While in the villages women still outweigh men in the kitchens, in Oaxaca City more and more men seek to become chefs. “Before, men worked outside. Due to migration to the US, there are more male chefs. The work in restaurants there is very hard so they search for men to employ them in the kitchens. And once these men come back to Mexico, they know the techniques, tendencies, and they open up their restaurants,” explains Daniel Giovanni García Díaz, the head chef and owner of Casa Taviche who studied to be a chef at the University of Puebla.

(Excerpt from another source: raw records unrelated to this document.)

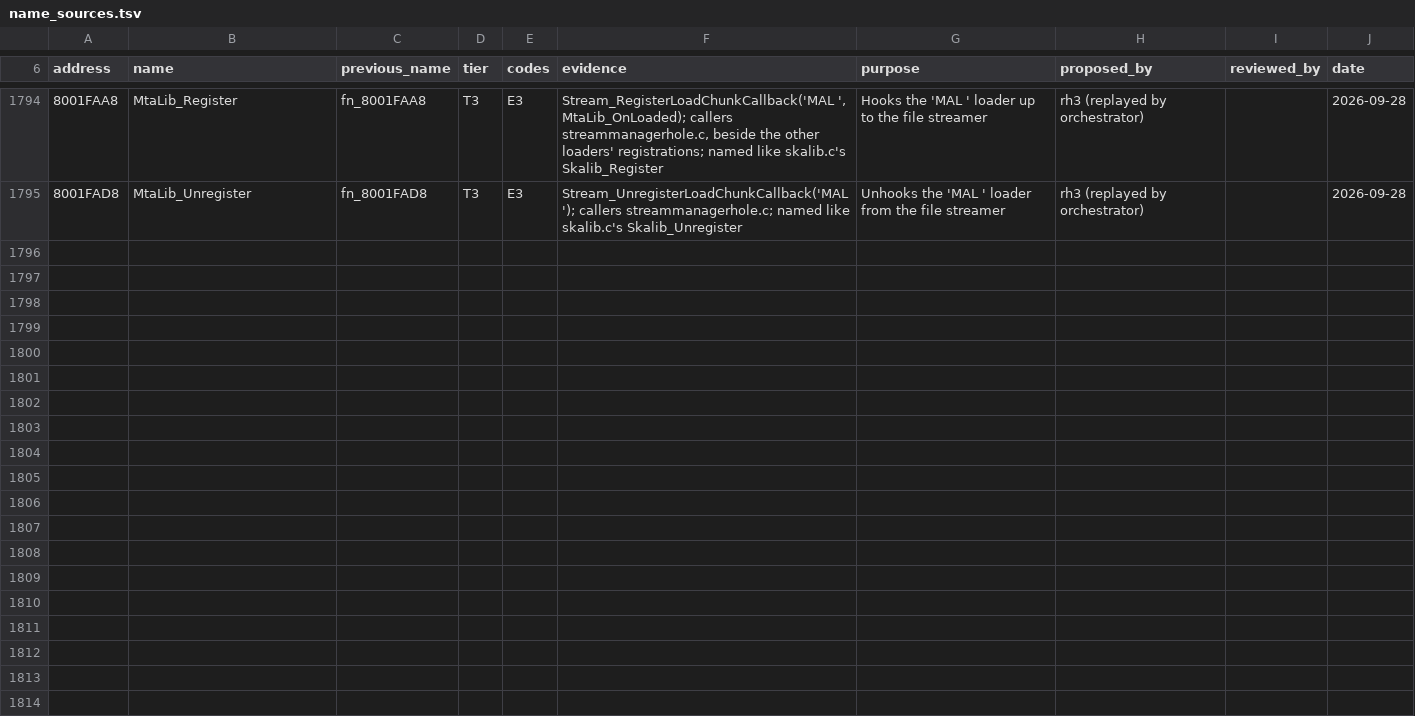
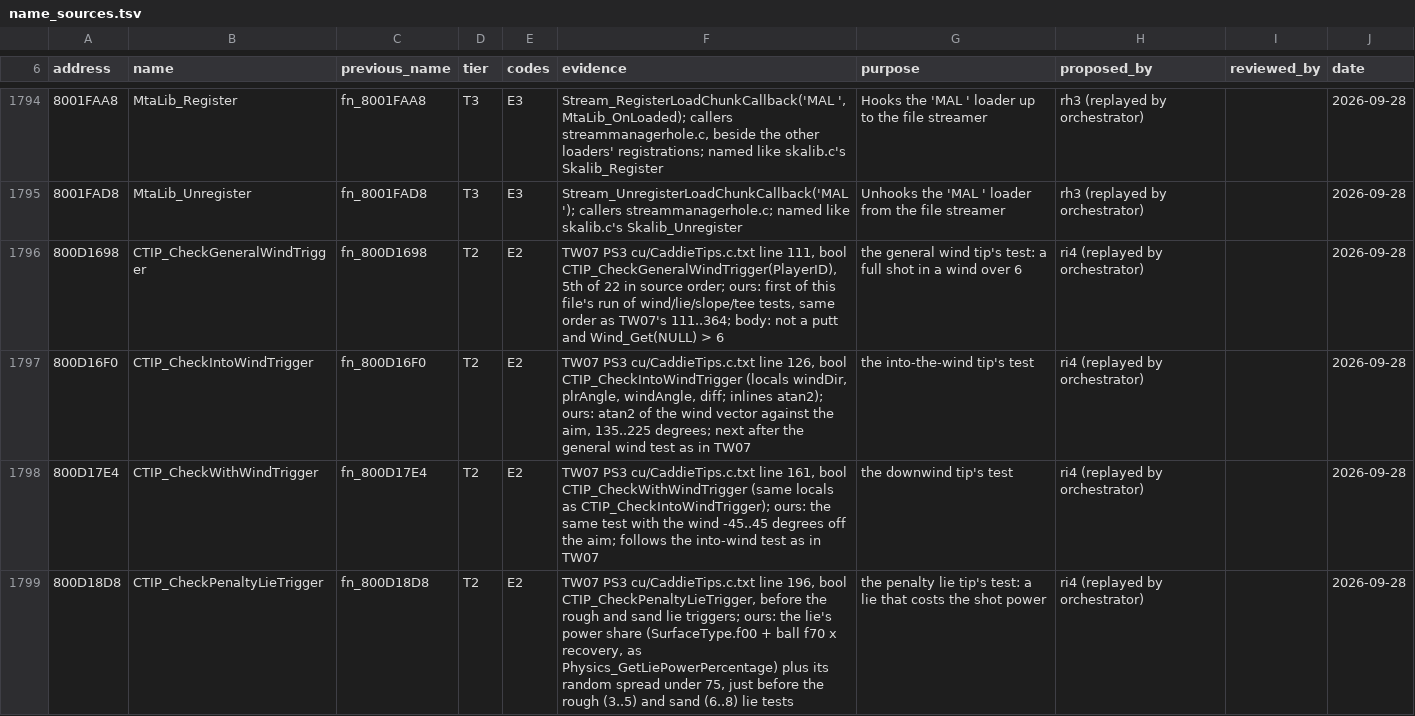
Before and after one commit to mitsevox/tw2004, a TSV file: config/GW4E69/name_sources.tsv, drawn as a sheet; only a part is shown, gaps mark what is left out; the diff covers the shown part only.

```diff
--- a/config/GW4E69/name_sources.tsv
+++ b/config/GW4E69/name_sources.tsv
@@ -1795 +1795,5 @@ address	name	previous_name	tier	codes	evidence	purpose	proposed_by	reviewed_by	d
 8001FAD8	MtaLib_Unregister	fn_8001FAD8	T3	E3	Stream_UnregisterLoadChunkCallback('MAL '); callers streammanagerhole.c; named like skalib.c's Skalib_Unregister	Unhooks the 'MAL ' loader from the file streamer	rh3 (replayed by orchestrator)		2026-09-28
+800D1698	CTIP_CheckGeneralWindTrigger	fn_800D1698	T2	E2	TW07 PS3 cu/CaddieTips.c.txt line 111, bool CTIP_CheckGeneralWindTrigger(PlayerID), 5th of 22 in source order; ours: first of this file's run of wind/lie/slope/tee tests, same order as TW07's 111..364; body: not a putt and Wind_Get(NULL) > 6	the general wind tip's test: a full shot in a wind over 6	ri4 (replayed by orchestrator)		2026-09-28
+800D16F0	CTIP_CheckIntoWindTrigger	fn_800D16F0	T2	E2	TW07 PS3 cu/CaddieTips.c.txt line 126, bool CTIP_CheckIntoWindTrigger (locals windDir, plrAngle, windAngle, diff; inlines atan2); ours: atan2 of the wind vector against the aim, 135..225 degrees; next after the general wind test as in TW07	the into-the-wind tip's test	ri4 (replayed by orchestrator)		2026-09-28
+800D17E4	CTIP_CheckWithWindTrigger	fn_800D17E4	T2	E2	TW07 PS3 cu/CaddieTips.c.txt line 161, bool CTIP_CheckWithWindTrigger (same locals as CTIP_CheckIntoWindTrigger); ours: the same test with the wind -45..45 degrees off the aim; follows the into-wind test as in TW07	the downwind tip's test	ri4 (replayed by orchestrator)		2026-09-28
+800D18D8	CTIP_CheckPenaltyLieTrigger	fn_800D18D8	T2	E2	TW07 PS3 cu/CaddieTips.c.txt line 196, bool CTIP_CheckPenaltyLieTrigger, before the rough and sand lie triggers; ours: the lie's power share (SurfaceType.f00 + ball f70 x recovery, as Physics_GetLiePowerPercentage) plus its random spread under 75, just before the rough (3..5) and sand (6..8) lie tests	the penalty lie tip's test: a lie that costs the shot power	ri4 (replayed by orchestrator)		2026-09-28
```
Also changed, not shown: 12 added rows elsewhere in this file, config/GW4E69/review.tsv, 5 other files.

García Díaz’s restaurant is decorated with vibrant pastel hues, giving it a lively and warm atmosphere that mimics the vibes of the city with its multicolored houses and constant cultural events that make one feel included. Casa Taviche, like many other restaurants in the city, is keen to bring back indigenous dishes. García Díaz established his restaurant with the idea to cook like his grandmother did and regularly travels to rural communities, asking traditional cooks and elderly people to reveal their insights. “It is specific for our restaurant to prepare meals that are rarely known. Sometimes I don’t even know them myself. For example, we serve a soup called masa de gato—thickened by sweetcorn that has a little bit of canela and a pinch of sugar. It is a little sweet and perfect for vegetarians or celiacs,” he explains. The chef purchases most of his ingredients from female vendors at a local market. They usually live in surrounding communities and only sell what grows in their own gardens or fields.
At Casa Taviche, the urge to reconnect with indigenous roots is revealed in the same itself: Taviche. “The name stands for a chilli that is fairly unknown. It’s our way to acknowledge it and spread the word about it,” García Díaz says. Cooking traditional meals and having in mind all the rituals and links that surround them, for many Oaxacans means to go back to their roots. They are doing it well and they will happily take you with them.
Listed as a cultural heritage by UNESCO, Mexican cuisine is connected to numerous indigenous traditions and cultures. The Mexican state of Oaxaca in particular thrives on its rich cultural history and its connection to food, being home to some of the country’s oldest cooking traditions. Want to read more about local cultures? Explore our travel section. For more FvF portraits from Mexico, see here.